In a statement issued on Monday, the Germany-based non-profit global anti-graft group that monitors corporate and government corruption said “the NACC is coming under increasing pressure in a tense political situation because it has named Ms Yingluck in an investigation into corruption in the rice market”.
The statement was released only a day before the NACC announced it would make a decision on Ms Yingluck’s case on May 8 or May 15.
“The NACC has had to protect its staff from grenade attacks and issue a statement explaining it is acting as a neutral entity. Government supporters are claiming it is biased and have barricaded its offices,” the statement said.
The NACC headquarters in Nonthaburi was attacked by M79-type grenades on March 24 and 27. The compound’s entry was also blocked for several days by members of the People’s Radio for Democracy Group (PRDG), a faction of the red-shirt pro-government United Front for Democracy against Dictatorship (UDD), in protest at the anti-graft panel’s decision to charge Ms Yingluck in relation to the rice-pledging scheme.
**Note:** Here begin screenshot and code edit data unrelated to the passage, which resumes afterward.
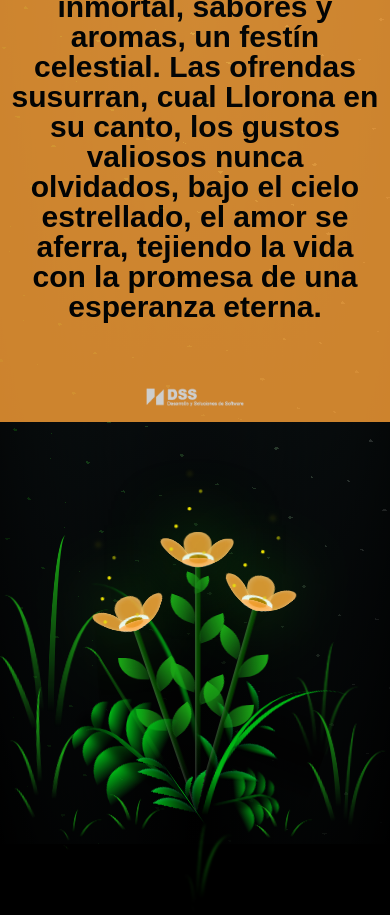
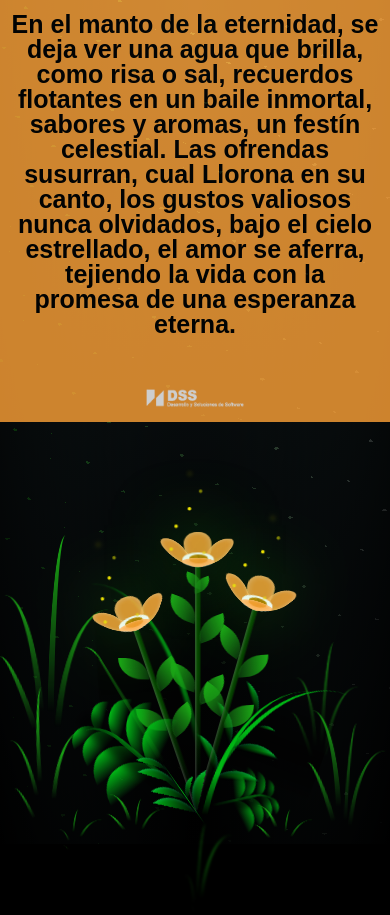
Before and after one commit to egm-cco/esperanza-eterna, a plain HTML site: page index.html in a window 390 px wide. Drawn offline with Linux system fonts and the light colour scheme.

Commit message:
fftt
Signed-off-by: Eduardo <Eduardo@DSSPC2201>

```diff
--- a/index.html
+++ b/index.html
@@ -73,7 +73,7 @@ body {
 }
 
 @media only screen and (max-width: 500px) {
-  .message {font-size: 30px;}
+  .message {font-size: 25px;}
 }
 
 @keyframes fadeIn {
```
IT said the NACC and the government hosted the International Anti-Corruption Conference in Bangkok in 2010, which was attended by more than 1,500 anti-corruption practitioners wordwide. During that conference, the president of the NACC spoke openly about the challenges in investigating public figures.
“The Bangkok Declaration concluded that the work of anti-corruption agencies needs to remain a national priority, and noted that for anti-corruption agencies to be independent, they must be preserved either in a constitution or an appropriate statute,” the statement said.
The group pledged to support the work of the NACC through its global anti-graft campaign network.
Updated on May 6, 2014.
Srirak Plipat, TI's regional director of Asia Pacific Department, said later in a letter to Bangkok Post that the role of Transparency International is not to support either the opposition or the government in a particular issue. The agency calls for any intimidation of the National Anti-corruption Commission, from no matter what party, to stop.
Transparency International's statement points out that anti-corruption agencies are effective in the fight against corruption when they are independent and well-resourced. They should be able to investigate whatever corruption case they decide should be investigated, irrespective of who is involved, free from intimidation. This holds true for Thailand and would be the same whatever party was in power and whoever was in opposition.